Just as Anthony has mentioned in this week’s Tabligbo Times, our team’s newsletter, “One danger that missionaries face as they prepare to leave a field of service is "checking out" too early–being physically present but emotionally uninvolved in the work. Our household appliances seem to have gotten word that we are planning to leave, and have decided to "check out" before we do. So far, we’ve lost two refrigerators, two DVD players, a television, a microwave oven (which we have been able to get fixed, sort of) and this week our gas oven decided to check out–a hard-to-replace thermostat mechanism went out, meaning that the oven will not even light up.”  And this happened over the past few months.

It is frustrating. I have been asking myself what God is trying to teach me in all this. Yesterday, as I was driving to a village with Christine, my teammate, and as I was voicing my frustrations to her, I heard myself saying that “Boy, am I glad that in heaven, there will be no broken down things. Every thing will be perfect” and that’s when I realized that I have my answer from God. Everything on earth is just temporary and I am not to be attached to things on this earth. I am reminded about my time here on earth, people will get sick or old and die, things will get broken eventually, but what is important is not things that are tangible but eternal and that’s one thing that no one can take away from us. “Do not store up for yourselves treasures on earth, where moth and rust destroy, and where thieves break in and steal. But store up for yourselves treasures in heaven where moth and rust do not destroy and where thieves do not break in and steal. For where your heart is, there your heart will be also.” Matthew 6:19-21. I pray that God will help me not to be discouraged or be too frustrated with my broken down appliances but learn to be thankful for what I have.
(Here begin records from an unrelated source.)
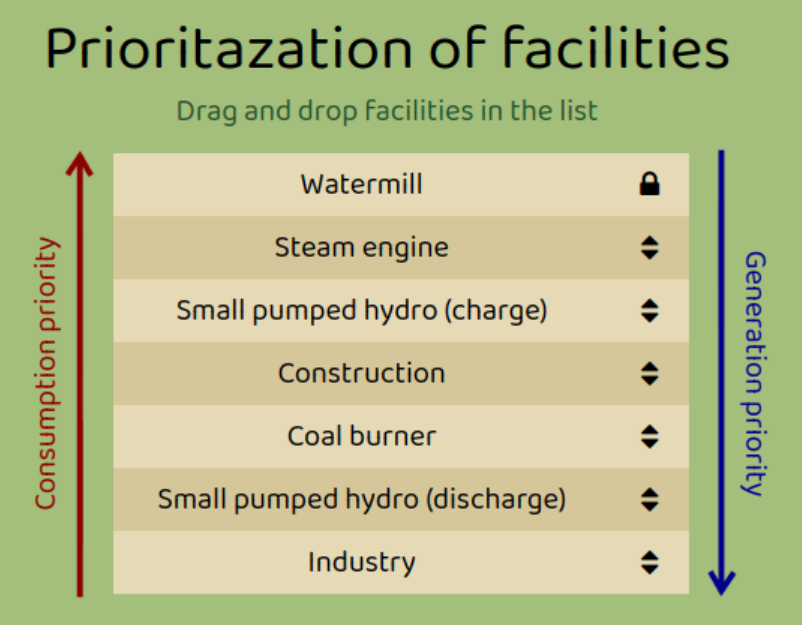
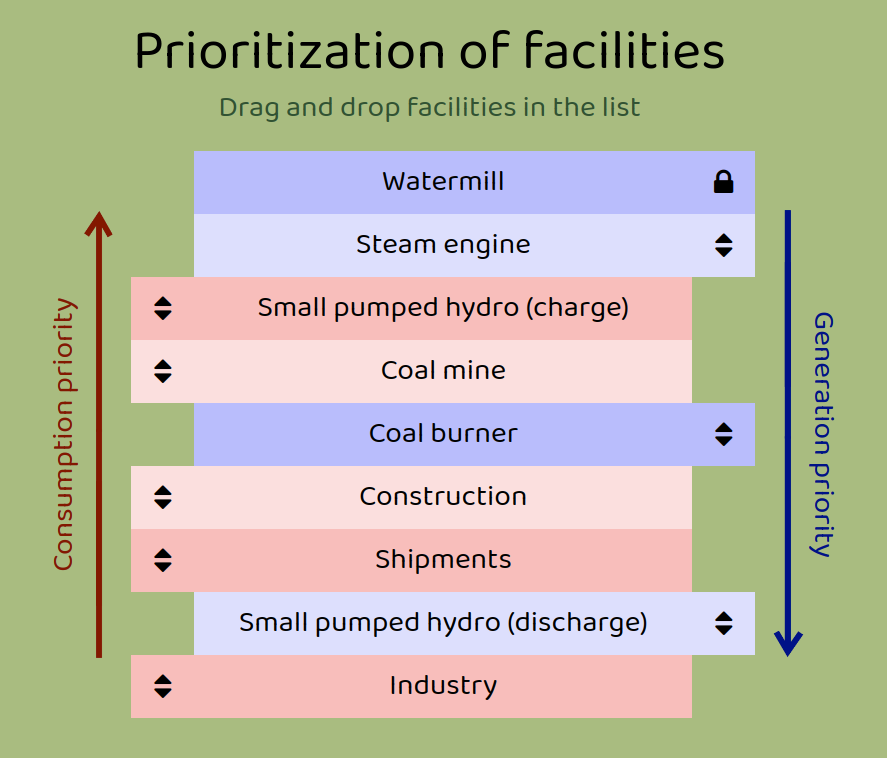
redesigned interactive priority list

diff --git a/website/static/home.js b/website/static/home.js
@@ -10,6 +10,8 @@ const storageCharging = [
     "buy_solid_state_batteries",
 ]
 
+let renewables;
+
 const initSortableList = (e) => {
     e.preventDefault();
     const draggingItem = document.querySelector(".dragging");
@@ -32,6 +34,38 @@ const initSortableList = (e) => {
 
     // Inserting the dragging item before the found sibling
     sortableList.insertBefore(draggingItem, nextSibling);
+
+    reset_icons();
+    siblings = [...sortableList.querySelectorAll(".item:not(.dragging)")];
+    siblings.forEach(sibling => {
+        const siblingRect = sibling.getBoundingClientRect();
+        const siblingOffsetY = siblingRect.top - sortableListRect.top + sibling.offsetHeight / 2;
+        if (draggingItem.classList.contains('gen') && sibling.classList.contains('cons')){
+            const icon = sibling.querySelector("#priority_list_icon");
+            icon.classList.remove('fa-sort');
+            icon.classList.remove('fa-lock');
+            if (siblingOffsetY > offsetY) {
+                icon.classList.add('fa-bolt');
+                icon.classList.add('txt-pine');
+            }else{
+                sibling.classList.add('dimmed');
+                icon.classList.add('fa-times');
+                icon.classList.add('txt-red');
+            }
+        }
+        if (draggingItem.classList.contains('cons') && sibling.classList.contains('gen')){
+            const icon = sibling.querySelector("#priority_list_icon");
+            icon.classList.remove('fa-sort');
+            if (siblingOffsetY > offsetY) {
+                sibling.classList.add('dimmed');
+                icon.classList.add('fa-times');
+                icon.classList.add('txt-red');
+            }else{
+                icon.classList.add('fa-bolt');
+                icon.classList.add('txt-pine');
+            }
+        }
+    });
 }
 
 function send_new_list(){
@@ -53,38 +87,51 @@ if (sortableList){
     .then((response) => response.json())
     .then((raw_data) => {
         load_const_config().then((const_config) => {
+            renewables = raw_data[0];
             for(facility of raw_data[0]){
                 let name = const_config[facility].name;
-                sortableList.innerHTML += `<li class="item medium">
+                sortableList.innerHTML += `<li class="item medium gen" style="margin-left:2.1em;" id="${ facility }">
                 <div class="details padding">
                 <span>${ name }</span>
                 </div>
-                <i class="fa fa-lock padding priority_list_icon"></i>
+                <i id="priority_list_icon" class="fa fa-lock priority_list_icon"></i>
             </li>`
             }
             for(facility of raw_data[1]){
-                let name
+                let name;
+                let generation = true;
                 if (storageCharging.includes(facility)){
-                    name = const_config[facility.slice(4)].name + " (charge)"
+                    generation = false;
+                    name = const_config[facility.slice(4)].name + " (charge)";
                 }else if(storageCharging.includes("buy_" + facility)){
-                    name = const_config[facility].name + " (discharge)"
+                    name = const_config[facility].name + " (discharge)";
                 }else if (facility.includes("buy_")){
+                    generation = false;
                     if (facility.slice(4) in const_config){
-                        name = const_config[facility.slice(4)].name
+                        name = const_config[facility.slice(4)].name;
                     }else if(facility == "buy_transport"){
-                        name = "Shipments"
+                        name = "Shipments";
                     }else{
                         name = facility.charAt(4).toUpperCase() + facility.slice(5);
                     }
                 }else{
-                    name = const_config[facility].name
+                    name = const_config[facility].name;
                 }
-                sortableList.innerHTML += `<li class="item medium draggable" draggable="true" id="${ facility }">
-                <div class="details padding">
-                <span>${ name }</span>
-                </div>
-                <i class="fa fa-sort padding priority_list_icon"></i>
-            </li>`
+                if(generation){
+                    sortableList.innerHTML += `<li class="item medium draggable gen" draggable="true" id="${ facility }">
+                        <div class="details padding">
+                        <span>${ name }</span>
+                        </div>
+                        <i id="priority_list_icon" class="fa fa-sort priority_list_icon"></i>
+                        </li>`
+                }else{
+                    sortableList.innerHTML += `<li class="item medium draggable cons" draggable="true" id="${ facility }">
+                        <i id="priority_list_icon" class="fa fa-sort priority_list_icon"></i>
+                        <div class="details padding">
+                        <span>${ name }</span>
+                        </div>
+                        </li>`
+                }
             }
             const items = sortableList.querySelectorAll(".item");
             items.forEach(item => {
@@ -92,11 +139,13 @@ if (sortableList){
                 item.addEventListener("dragend", () => {
                     item.classList.remove("dragging");
                     send_new_list();
+                    reset_icons();
                 });
                 item.addEventListener("touchstart", () => item.classList.add("dragging"));
                 item.addEventListener("touchend", () => {
                     item.classList.remove("dragging");
                     send_new_list();
+                    reset_icons();
                 });
             });
         });
@@ -109,4 +158,20 @@ if (sortableList){
     sortableList.addEventListener("dragenter", e => e.preventDefault());
     sortableList.addEventListener("touchmove", initSortableList);
     sortableList.addEventListener("touchenter", e => e.preventDefault());
+}
+
+function reset_icons(){
+    let icons = document.querySelectorAll("#priority_list_icon");
+    icons.forEach(icon => {
+        icon.parentElement.classList.remove('dimmed');
+        icon.classList.remove('fa-times');
+        icon.classList.remove('fa-bolt');
+        icon.classList.remove('txt-pine');
+        icon.classList.remove('txt-red');
+        if (renewables.includes(icon.parentElement.id)){
+            icon.classList.add('fa-lock');
+        }else{
+            icon.classList.add('fa-sort');
+        }
+    });
 }

diff --git a/website/static/energetica.css b/website/static/energetica.css
@@ -1212,20 +1212,44 @@ canvas {
     padding:0;
 }
 
-.priority_list li:nth-child(even) {
-    background-color: #d6c79a
-}
-
 .priority_list .item {
-    background-color: #e5d9b6;
     list-style: none;
     display: flex;
     align-items: center;
     justify-content: space-between;
 }
 
+.priority_list .item.cons:nth-child(even) {
+    background-color: #ffdede; /* Lighter red */
+}
+
+.priority_list .item.cons:nth-child(odd) {
+    background-color: #ffbbbb; /* Darker red */
+}
+
+.priority_list .item.gen:nth-child(even) {
+    background-color: #dedeff; /* Lighter blue */
+}
+
+.priority_list .item.gen:nth-child(odd) {
+    background-color: #bbbbff; /* Darker blue */
+}
+
 .draggable {
     cursor: grab;
+}
+
+.draggable.dimmed {
+    opacity: 0.5;
+    filter: grayscale(100%);
+}
+
+.draggable.gen{
+    margin-left:2.1em;
+}
+
+.draggable.cons{
+    margin-right:2.1em;
 }
 
 .dragging {
@@ -1245,6 +1269,7 @@ canvas {
 .priority_list_icon{
     width:1em;
     text-align: center;
+    margin:0 0.55em;
 }
 
 .priority_arrow_img{

diff --git a/website/api/http.py b/website/api/http.py
@@ -153,7 +153,7 @@ def get_chart_data():
 
     total_t = g.engine.data["total_t"]
     current_data = g.engine.data["current_data"][current_user.id].get_data(
-        t=total_t % 60 + 1
+        t=total_t % 216 + 1
     )
     filename = f"instance/player_data/player_{current_user.id}.pck"
     with open(filename, "rb") as file:
@@ -165,7 +165,7 @@ def get_chart_data():
         current_network_data = {
             "network_data": g.engine.data["network_data"][
                 current_user.network.id
-            ].get_data(t=total_t % 60 + 1)
+            ].get_data(t=total_t % 216 + 1)
         }
         filename = (
             f"instance/network_data/{current_user.network.id}/time_series.pck"

diff --git a/website/init_test_players.py b/website/init_test_players.py
@@ -123,6 +123,17 @@ def init_test_players(engine):
         add_asset(player3, "onshore_wind_turbine", 5)
         db.session.commit()
 
+    player4 = create_player(engine, "user4", "password")
+    if player4:
+        Hex.query.filter_by(id=28).first().player_id = player4.id
+        add_asset(player4, "warehouse", 1)
+        add_asset(player4, "watermill", 1)
+        add_asset(player4, "steam_engine", 1)
+        add_asset(player4, "small_pumped_hydro", 1)
+        add_asset(player4, "coal_burner", 1)
+        add_asset(player4, "coal_mine", 1)
+        db.session.commit()
+
     create_network(engine, "net", [player, player2, player3])
     db.session.commit()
I praise and thank God for His Son Jesus, whom He freely gave, that we may have eternal life through Him. I am thankful for His providence of everything we need. A teammate has loaned us a small fridge to use and other teammates have offered their ovens for me to use. And I know that He will continue to provide as the needs arises! OUR GOD IS GOOD!

Imagine your schoolroom was a thatch-roofed hanger on wooden poles, with no walls and a dirt floor.
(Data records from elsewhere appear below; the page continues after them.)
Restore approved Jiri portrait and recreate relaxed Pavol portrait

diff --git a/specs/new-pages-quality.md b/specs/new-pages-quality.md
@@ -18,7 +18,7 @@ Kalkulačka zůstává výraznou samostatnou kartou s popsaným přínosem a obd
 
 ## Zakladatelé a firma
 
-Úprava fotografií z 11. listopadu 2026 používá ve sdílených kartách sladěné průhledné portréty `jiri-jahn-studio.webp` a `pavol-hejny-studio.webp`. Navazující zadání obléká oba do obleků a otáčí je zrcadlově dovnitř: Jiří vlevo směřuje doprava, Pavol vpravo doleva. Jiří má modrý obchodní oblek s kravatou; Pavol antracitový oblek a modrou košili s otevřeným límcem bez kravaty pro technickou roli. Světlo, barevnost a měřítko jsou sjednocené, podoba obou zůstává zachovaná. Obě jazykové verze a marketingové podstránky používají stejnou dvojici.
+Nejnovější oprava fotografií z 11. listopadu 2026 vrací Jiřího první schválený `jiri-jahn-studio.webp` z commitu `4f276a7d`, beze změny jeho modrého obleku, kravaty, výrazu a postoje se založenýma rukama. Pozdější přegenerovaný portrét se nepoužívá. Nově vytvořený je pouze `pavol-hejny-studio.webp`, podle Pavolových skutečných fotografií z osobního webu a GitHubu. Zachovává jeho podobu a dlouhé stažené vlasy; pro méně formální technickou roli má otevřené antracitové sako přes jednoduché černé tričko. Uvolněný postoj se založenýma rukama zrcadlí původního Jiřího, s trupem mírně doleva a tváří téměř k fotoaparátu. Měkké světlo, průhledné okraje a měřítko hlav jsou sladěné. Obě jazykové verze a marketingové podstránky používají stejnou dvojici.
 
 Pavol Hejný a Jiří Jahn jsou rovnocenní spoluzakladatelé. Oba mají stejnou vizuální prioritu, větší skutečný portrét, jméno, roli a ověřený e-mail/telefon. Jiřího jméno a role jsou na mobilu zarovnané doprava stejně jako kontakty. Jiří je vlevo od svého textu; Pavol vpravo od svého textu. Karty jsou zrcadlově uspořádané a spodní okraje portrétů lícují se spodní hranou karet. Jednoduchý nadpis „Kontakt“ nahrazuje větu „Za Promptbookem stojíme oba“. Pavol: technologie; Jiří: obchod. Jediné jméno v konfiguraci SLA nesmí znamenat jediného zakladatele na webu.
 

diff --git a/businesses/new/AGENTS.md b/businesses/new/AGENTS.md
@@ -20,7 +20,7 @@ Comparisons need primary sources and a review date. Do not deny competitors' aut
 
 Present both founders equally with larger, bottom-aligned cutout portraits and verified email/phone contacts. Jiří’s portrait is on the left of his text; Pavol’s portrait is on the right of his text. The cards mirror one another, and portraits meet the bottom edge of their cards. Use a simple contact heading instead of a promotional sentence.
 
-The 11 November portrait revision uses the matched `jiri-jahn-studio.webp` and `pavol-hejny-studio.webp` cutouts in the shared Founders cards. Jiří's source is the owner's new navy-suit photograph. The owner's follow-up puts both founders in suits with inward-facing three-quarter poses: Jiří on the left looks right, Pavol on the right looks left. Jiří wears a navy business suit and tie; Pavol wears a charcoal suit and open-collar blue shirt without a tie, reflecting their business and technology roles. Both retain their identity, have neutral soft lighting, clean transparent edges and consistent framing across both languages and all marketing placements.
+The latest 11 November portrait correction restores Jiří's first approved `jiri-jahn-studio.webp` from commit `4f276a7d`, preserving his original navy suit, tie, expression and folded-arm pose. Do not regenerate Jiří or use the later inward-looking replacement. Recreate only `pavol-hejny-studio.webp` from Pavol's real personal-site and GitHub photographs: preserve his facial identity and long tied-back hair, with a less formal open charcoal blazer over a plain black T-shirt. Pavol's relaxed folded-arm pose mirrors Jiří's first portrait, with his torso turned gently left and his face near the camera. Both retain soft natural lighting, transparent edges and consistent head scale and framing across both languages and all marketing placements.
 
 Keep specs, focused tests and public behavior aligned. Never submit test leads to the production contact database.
Imagine your desk was a narrow wooden bench that you shared with another student.

Imagine you had no text books.

Imagine your student-teacher ration was 100:1

Now imagine you could not use your hands.

May this young man, AKPLASSOU Yao Atchou, who lives in Amoussime, Togo, encourage us all to overcome whatever challenges lie before us in 2006.

God bless and Happy New Year.

(Photo courtesy of my neighbor, a different Yao, who I wrote about on this Grace Notes post.)